■ TASK DESCRIPTION:
In the listing below, find each line with the string "styles" and return it.

* * *

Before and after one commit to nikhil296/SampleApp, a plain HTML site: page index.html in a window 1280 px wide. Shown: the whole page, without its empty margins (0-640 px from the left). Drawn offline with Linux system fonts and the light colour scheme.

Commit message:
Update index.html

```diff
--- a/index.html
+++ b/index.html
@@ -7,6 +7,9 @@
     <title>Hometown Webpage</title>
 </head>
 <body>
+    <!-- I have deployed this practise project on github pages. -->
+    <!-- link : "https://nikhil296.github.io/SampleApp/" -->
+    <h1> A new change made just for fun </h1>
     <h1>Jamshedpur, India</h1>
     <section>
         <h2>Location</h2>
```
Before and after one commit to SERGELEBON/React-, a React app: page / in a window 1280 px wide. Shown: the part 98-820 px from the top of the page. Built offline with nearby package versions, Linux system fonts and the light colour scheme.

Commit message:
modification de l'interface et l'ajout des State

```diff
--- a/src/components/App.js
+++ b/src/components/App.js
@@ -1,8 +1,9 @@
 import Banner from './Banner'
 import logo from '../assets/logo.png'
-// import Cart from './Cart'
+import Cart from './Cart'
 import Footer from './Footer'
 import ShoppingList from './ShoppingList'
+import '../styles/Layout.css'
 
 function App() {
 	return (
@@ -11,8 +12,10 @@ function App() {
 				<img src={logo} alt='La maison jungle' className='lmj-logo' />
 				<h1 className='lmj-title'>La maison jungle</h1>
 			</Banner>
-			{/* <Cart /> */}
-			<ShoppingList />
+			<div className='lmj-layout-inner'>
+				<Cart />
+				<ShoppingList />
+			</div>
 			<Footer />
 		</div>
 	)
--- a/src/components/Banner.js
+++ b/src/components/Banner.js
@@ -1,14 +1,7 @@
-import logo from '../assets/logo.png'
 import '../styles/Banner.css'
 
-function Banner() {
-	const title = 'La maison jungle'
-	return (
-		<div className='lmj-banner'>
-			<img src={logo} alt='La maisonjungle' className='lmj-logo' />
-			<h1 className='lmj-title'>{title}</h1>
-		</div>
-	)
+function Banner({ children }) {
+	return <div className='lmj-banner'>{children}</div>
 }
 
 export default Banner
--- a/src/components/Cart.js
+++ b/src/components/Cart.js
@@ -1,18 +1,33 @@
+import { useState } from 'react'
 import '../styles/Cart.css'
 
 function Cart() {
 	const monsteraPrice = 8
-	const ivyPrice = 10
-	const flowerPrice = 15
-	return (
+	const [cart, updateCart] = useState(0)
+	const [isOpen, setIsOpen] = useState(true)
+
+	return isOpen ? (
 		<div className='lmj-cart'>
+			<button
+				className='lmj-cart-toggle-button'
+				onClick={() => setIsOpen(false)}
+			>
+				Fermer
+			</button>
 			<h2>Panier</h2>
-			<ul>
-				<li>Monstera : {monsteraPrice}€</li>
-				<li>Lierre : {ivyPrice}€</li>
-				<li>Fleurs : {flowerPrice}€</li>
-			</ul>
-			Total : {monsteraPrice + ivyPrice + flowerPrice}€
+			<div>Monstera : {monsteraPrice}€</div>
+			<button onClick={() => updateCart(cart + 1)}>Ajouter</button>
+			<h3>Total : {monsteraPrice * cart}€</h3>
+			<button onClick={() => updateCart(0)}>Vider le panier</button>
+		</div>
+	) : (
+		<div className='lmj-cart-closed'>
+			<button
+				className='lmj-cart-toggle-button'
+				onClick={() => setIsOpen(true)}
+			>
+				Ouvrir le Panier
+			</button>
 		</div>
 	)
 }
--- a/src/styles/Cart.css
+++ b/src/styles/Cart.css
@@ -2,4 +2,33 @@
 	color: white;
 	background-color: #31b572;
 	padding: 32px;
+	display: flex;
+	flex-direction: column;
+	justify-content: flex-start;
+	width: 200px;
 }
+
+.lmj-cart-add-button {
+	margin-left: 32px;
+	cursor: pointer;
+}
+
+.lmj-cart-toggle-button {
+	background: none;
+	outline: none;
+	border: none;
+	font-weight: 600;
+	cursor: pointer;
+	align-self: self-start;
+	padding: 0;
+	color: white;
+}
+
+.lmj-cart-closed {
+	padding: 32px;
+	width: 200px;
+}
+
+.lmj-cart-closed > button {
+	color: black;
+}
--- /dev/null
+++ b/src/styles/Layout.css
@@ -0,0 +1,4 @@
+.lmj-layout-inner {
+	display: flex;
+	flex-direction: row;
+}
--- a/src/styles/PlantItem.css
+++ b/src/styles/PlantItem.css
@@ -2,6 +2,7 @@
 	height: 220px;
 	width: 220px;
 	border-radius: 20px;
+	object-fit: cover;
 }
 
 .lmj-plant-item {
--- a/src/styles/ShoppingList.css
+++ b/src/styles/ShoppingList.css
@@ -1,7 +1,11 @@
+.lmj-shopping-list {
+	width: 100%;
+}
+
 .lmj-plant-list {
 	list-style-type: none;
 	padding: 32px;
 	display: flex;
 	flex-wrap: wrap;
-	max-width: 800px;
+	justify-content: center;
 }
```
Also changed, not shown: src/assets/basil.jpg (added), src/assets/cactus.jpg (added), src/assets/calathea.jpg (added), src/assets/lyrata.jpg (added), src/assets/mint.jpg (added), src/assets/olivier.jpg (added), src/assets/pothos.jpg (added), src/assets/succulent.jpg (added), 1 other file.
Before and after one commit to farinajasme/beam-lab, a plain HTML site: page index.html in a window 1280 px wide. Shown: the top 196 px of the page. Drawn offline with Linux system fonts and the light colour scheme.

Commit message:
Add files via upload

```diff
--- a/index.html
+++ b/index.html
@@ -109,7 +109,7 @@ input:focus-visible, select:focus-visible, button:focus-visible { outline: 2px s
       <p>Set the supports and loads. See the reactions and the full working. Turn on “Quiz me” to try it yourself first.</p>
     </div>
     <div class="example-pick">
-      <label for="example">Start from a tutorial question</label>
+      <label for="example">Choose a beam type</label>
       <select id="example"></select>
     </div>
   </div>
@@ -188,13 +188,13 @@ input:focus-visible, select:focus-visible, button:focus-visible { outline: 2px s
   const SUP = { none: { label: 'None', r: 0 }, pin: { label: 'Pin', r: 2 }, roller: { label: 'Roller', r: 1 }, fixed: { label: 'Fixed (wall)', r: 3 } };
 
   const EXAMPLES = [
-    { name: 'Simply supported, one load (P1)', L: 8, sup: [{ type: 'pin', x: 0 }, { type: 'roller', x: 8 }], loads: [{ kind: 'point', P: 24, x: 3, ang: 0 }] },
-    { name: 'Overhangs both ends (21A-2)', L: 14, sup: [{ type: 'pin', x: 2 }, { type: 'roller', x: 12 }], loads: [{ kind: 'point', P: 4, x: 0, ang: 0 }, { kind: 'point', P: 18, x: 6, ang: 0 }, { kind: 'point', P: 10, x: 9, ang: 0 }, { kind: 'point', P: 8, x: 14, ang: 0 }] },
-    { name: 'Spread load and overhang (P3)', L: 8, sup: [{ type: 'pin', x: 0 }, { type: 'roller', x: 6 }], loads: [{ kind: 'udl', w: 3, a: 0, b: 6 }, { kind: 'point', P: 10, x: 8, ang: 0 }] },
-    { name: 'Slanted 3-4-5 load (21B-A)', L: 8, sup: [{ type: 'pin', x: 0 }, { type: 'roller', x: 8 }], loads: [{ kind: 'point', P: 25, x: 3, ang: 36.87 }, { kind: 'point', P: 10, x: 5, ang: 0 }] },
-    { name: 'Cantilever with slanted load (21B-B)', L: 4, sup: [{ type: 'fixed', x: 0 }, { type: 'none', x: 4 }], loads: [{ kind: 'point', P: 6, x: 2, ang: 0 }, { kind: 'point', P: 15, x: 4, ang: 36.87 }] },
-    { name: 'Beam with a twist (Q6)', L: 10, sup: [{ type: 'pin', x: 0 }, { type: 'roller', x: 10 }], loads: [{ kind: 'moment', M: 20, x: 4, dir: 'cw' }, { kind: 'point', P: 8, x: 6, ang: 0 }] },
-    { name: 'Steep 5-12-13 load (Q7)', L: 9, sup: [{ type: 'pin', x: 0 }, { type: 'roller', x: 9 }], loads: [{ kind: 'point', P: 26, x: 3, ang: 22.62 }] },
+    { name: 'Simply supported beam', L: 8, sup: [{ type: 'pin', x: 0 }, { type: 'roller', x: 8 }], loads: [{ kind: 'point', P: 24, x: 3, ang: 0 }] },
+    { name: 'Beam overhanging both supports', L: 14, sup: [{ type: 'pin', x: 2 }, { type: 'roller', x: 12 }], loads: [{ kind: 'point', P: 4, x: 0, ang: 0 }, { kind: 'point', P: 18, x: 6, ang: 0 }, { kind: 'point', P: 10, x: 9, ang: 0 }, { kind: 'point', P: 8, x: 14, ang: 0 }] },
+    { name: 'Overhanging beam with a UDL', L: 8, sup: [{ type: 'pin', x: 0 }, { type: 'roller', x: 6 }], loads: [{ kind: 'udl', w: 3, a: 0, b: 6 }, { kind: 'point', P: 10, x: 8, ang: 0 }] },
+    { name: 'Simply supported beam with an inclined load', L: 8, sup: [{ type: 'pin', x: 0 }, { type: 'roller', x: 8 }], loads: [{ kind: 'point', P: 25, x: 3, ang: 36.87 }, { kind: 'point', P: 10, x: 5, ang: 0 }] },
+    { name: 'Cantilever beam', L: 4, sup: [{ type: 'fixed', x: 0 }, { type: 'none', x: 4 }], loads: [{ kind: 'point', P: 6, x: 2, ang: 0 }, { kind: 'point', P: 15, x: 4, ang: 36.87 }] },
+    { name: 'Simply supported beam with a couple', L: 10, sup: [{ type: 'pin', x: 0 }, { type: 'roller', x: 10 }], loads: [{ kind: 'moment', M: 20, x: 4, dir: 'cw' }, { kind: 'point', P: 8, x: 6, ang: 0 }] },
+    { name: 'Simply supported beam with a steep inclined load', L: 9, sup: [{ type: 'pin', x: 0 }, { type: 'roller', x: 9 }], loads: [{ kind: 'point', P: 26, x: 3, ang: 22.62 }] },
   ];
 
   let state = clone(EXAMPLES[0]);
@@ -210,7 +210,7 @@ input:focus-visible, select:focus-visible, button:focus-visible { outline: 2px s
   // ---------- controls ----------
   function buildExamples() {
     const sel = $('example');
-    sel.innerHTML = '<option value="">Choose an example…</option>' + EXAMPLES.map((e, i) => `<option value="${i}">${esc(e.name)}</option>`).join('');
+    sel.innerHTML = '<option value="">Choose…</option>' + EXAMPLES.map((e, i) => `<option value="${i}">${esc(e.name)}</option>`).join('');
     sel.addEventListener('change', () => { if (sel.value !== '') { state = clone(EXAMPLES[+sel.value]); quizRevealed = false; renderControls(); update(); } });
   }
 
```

* * *

■ WRITTEN SOLUTION:
+import '../styles/Layout.css'
 import '../styles/Banner.css'
 import '../styles/Cart.css'
--- a/src/styles/Cart.css
+++ b/src/styles/Cart.css
+++ b/src/styles/Layout.css
--- a/src/styles/PlantItem.css
+++ b/src/styles/PlantItem.css
--- a/src/styles/ShoppingList.css
+++ b/src/styles/ShoppingList.css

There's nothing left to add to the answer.